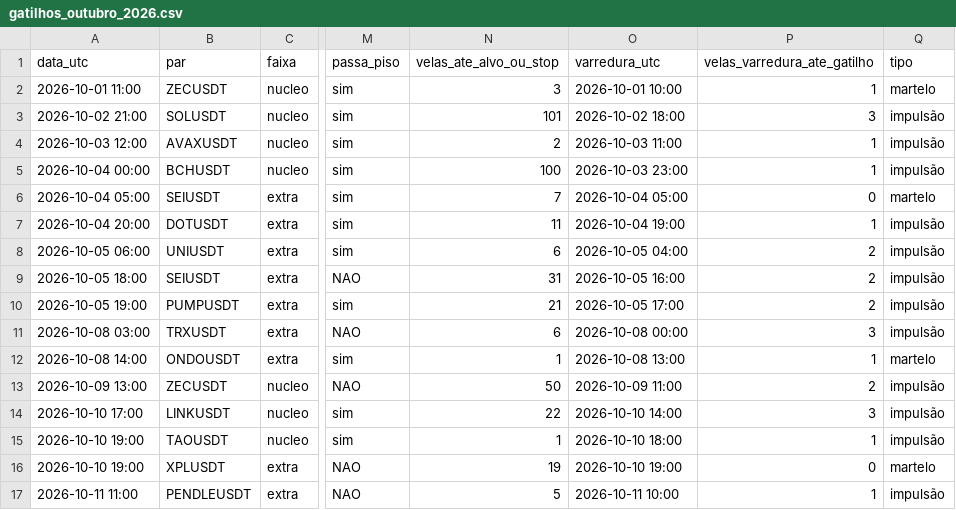
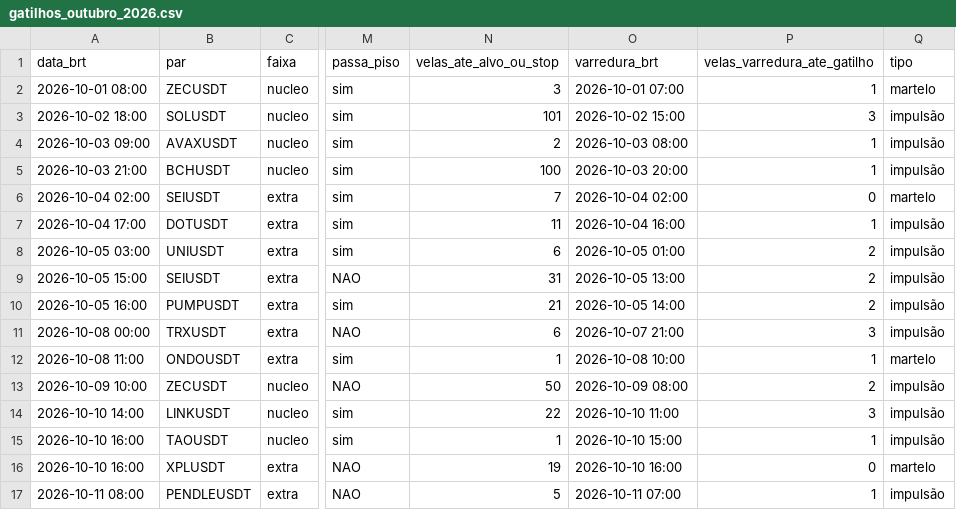
Before and after one commit to eduardobiesdorf/bot-smc-binance, a CSV file: gatilhos_outubro_2026.csv, drawn as a sheet; only a part is shown, gaps mark what is left out; the diff covers the shown part only; the diff names each change by its address in the sheet, - before the commit and + after, or states it on an @@ line.

```diff
--- a/gatilhos_outubro_2026.csv
+++ b/gatilhos_outubro_2026.csv
-A1: data_utc
+A1: data_brt
-O1: varredura_utc
+O1: varredura_brt
-A2 (data_brt): 2026-10-01 11:00
+A2 (data_brt): 2026-10-01 08:00
-O2 (varredura_brt): 2026-10-01 10:00
+O2 (varredura_brt): 2026-10-01 07:00
-A3 (data_brt): 2026-10-02 21:00
+A3 (data_brt): 2026-10-02 18:00
-O3 (varredura_brt): 2026-10-02 18:00
+O3 (varredura_brt): 2026-10-02 15:00
-A4 (data_brt): 2026-10-03 12:00
+A4 (data_brt): 2026-10-03 09:00
-O4 (varredura_brt): 2026-10-03 11:00
+O4 (varredura_brt): 2026-10-03 08:00
-A5 (data_brt): 2026-10-04 00:00
+A5 (data_brt): 2026-10-03 21:00
-O5 (varredura_brt): 2026-10-03 23:00
+O5 (varredura_brt): 2026-10-03 20:00
-A6 (data_brt): 2026-10-04 05:00
+A6 (data_brt): 2026-10-04 02:00
-O6 (varredura_brt): 2026-10-04 05:00
+O6 (varredura_brt): 2026-10-04 02:00
-A7 (data_brt): 2026-10-04 20:00
+A7 (data_brt): 2026-10-04 17:00
-O7 (varredura_brt): 2026-10-04 19:00
+O7 (varredura_brt): 2026-10-04 16:00
-A8 (data_brt): 2026-10-05 06:00
+A8 (data_brt): 2026-10-05 03:00
-O8 (varredura_brt): 2026-10-05 04:00
+O8 (varredura_brt): 2026-10-05 01:00
-A9 (data_brt): 2026-10-05 18:00
+A9 (data_brt): 2026-10-05 15:00
-O9 (varredura_brt): 2026-10-05 16:00
+O9 (varredura_brt): 2026-10-05 13:00
-A10 (data_brt): 2026-10-05 19:00
+A10 (data_brt): 2026-10-05 16:00
-O10 (varredura_brt): 2026-10-05 17:00
+O10 (varredura_brt): 2026-10-05 14:00
-A11 (data_brt): 2026-10-08 03:00
+A11 (data_brt): 2026-10-08 00:00
-O11 (varredura_brt): 2026-10-08 00:00
+O11 (varredura_brt): 2026-10-07 21:00
-A12 (data_brt): 2026-10-08 14:00
+A12 (data_brt): 2026-10-08 11:00
-O12 (varredura_brt): 2026-10-08 13:00
+O12 (varredura_brt): 2026-10-08 10:00
-A13 (data_brt): 2026-10-09 13:00
+A13 (data_brt): 2026-10-09 10:00
-O13 (varredura_brt): 2026-10-09 11:00
+O13 (varredura_brt): 2026-10-09 08:00
-A14 (data_brt): 2026-10-10 17:00
+A14 (data_brt): 2026-10-10 14:00
-O14 (varredura_brt): 2026-10-10 14:00
+O14 (varredura_brt): 2026-10-10 11:00
-A15:A16 (data_brt): 2026-10-10 19:00
+A15:A16 (data_brt): 2026-10-10 16:00
-O15 (varredura_brt): 2026-10-10 18:00
+O15 (varredura_brt): 2026-10-10 15:00
-O16 (varredura_brt): 2026-10-10 19:00
+O16 (varredura_brt): 2026-10-10 16:00
-A17 (data_brt): 2026-10-11 11:00
+A17 (data_brt): 2026-10-11 08:00
-O17 (varredura_brt): 2026-10-11 10:00
+O17 (varredura_brt): 2026-10-11 07:00
```
Also changed, not shown: 68 edited cells elsewhere in this file, 2 other files.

What to produce :: Please copy the data shown above precisely, leaving the images out.

Solution below ::
Before and after one commit to eduardobiesdorf/bot-smc-binance, a CSV file: gatilhos_outubro_2026.csv, drawn as a sheet; only a part is shown, gaps mark what is left out; the diff covers the shown part only; the diff names each change by its address in the sheet, - before the commit and + after, or states it on an @@ line.

```diff
--- a/gatilhos_outubro_2026.csv
+++ b/gatilhos_outubro_2026.csv
-A1: data_utc
+A1: data_brt
-O1: varredura_utc
+O1: varredura_brt
-A2 (data_brt): 2026-10-01 11:00
+A2 (data_brt): 2026-10-01 08:00
-O2 (varredura_brt): 2026-10-01 10:00
+O2 (varredura_brt): 2026-10-01 07:00
-A3 (data_brt): 2026-10-02 21:00
+A3 (data_brt): 2026-10-02 18:00
-O3 (varredura_brt): 2026-10-02 18:00
+O3 (varredura_brt): 2026-10-02 15:00
-A4 (data_brt): 2026-10-03 12:00
+A4 (data_brt): 2026-10-03 09:00
-O4 (varredura_brt): 2026-10-03 11:00
+O4 (varredura_brt): 2026-10-03 08:00
-A5 (data_brt): 2026-10-04 00:00
+A5 (data_brt): 2026-10-03 21:00
-O5 (varredura_brt): 2026-10-03 23:00
+O5 (varredura_brt): 2026-10-03 20:00
-A6 (data_brt): 2026-10-04 05:00
+A6 (data_brt): 2026-10-04 02:00
-O6 (varredura_brt): 2026-10-04 05:00
+O6 (varredura_brt): 2026-10-04 02:00
-A7 (data_brt): 2026-10-04 20:00
+A7 (data_brt): 2026-10-04 17:00
-O7 (varredura_brt): 2026-10-04 19:00
+O7 (varredura_brt): 2026-10-04 16:00
-A8 (data_brt): 2026-10-05 06:00
+A8 (data_brt): 2026-10-05 03:00
-O8 (varredura_brt): 2026-10-05 04:00
+O8 (varredura_brt): 2026-10-05 01:00
-A9 (data_brt): 2026-10-05 18:00
+A9 (data_brt): 2026-10-05 15:00
-O9 (varredura_brt): 2026-10-05 16:00
+O9 (varredura_brt): 2026-10-05 13:00
-A10 (data_brt): 2026-10-05 19:00
+A10 (data_brt): 2026-10-05 16:00
-O10 (varredura_brt): 2026-10-05 17:00
+O10 (varredura_brt): 2026-10-05 14:00
-A11 (data_brt): 2026-10-08 03:00
+A11 (data_brt): 2026-10-08 00:00
-O11 (varredura_brt): 2026-10-08 00:00
+O11 (varredura_brt): 2026-10-07 21:00
-A12 (data_brt): 2026-10-08 14:00
+A12 (data_brt): 2026-10-08 11:00
-O12 (varredura_brt): 2026-10-08 13:00
+O12 (varredura_brt): 2026-10-08 10:00
-A13 (data_brt): 2026-10-09 13:00
+A13 (data_brt): 2026-10-09 10:00
-O13 (varredura_brt): 2026-10-09 11:00
+O13 (varredura_brt): 2026-10-09 08:00
-A14 (data_brt): 2026-10-10 17:00
+A14 (data_brt): 2026-10-10 14:00
-O14 (varredura_brt): 2026-10-10 14:00
+O14 (varredura_brt): 2026-10-10 11:00
-A15:A16 (data_brt): 2026-10-10 19:00
+A15:A16 (data_brt): 2026-10-10 16:00
-O15 (varredura_brt): 2026-10-10 18:00
+O15 (varredura_brt): 2026-10-10 15:00
-O16 (varredura_brt): 2026-10-10 19:00
+O16 (varredura_brt): 2026-10-10 16:00
-A17 (data_brt): 2026-10-11 11:00
+A17 (data_brt): 2026-10-11 08:00
-O17 (varredura_brt): 2026-10-11 10:00
+O17 (varredura_brt): 2026-10-11 07:00
```
Also changed, not shown: 68 edited cells elsewhere in this file, 2 other files.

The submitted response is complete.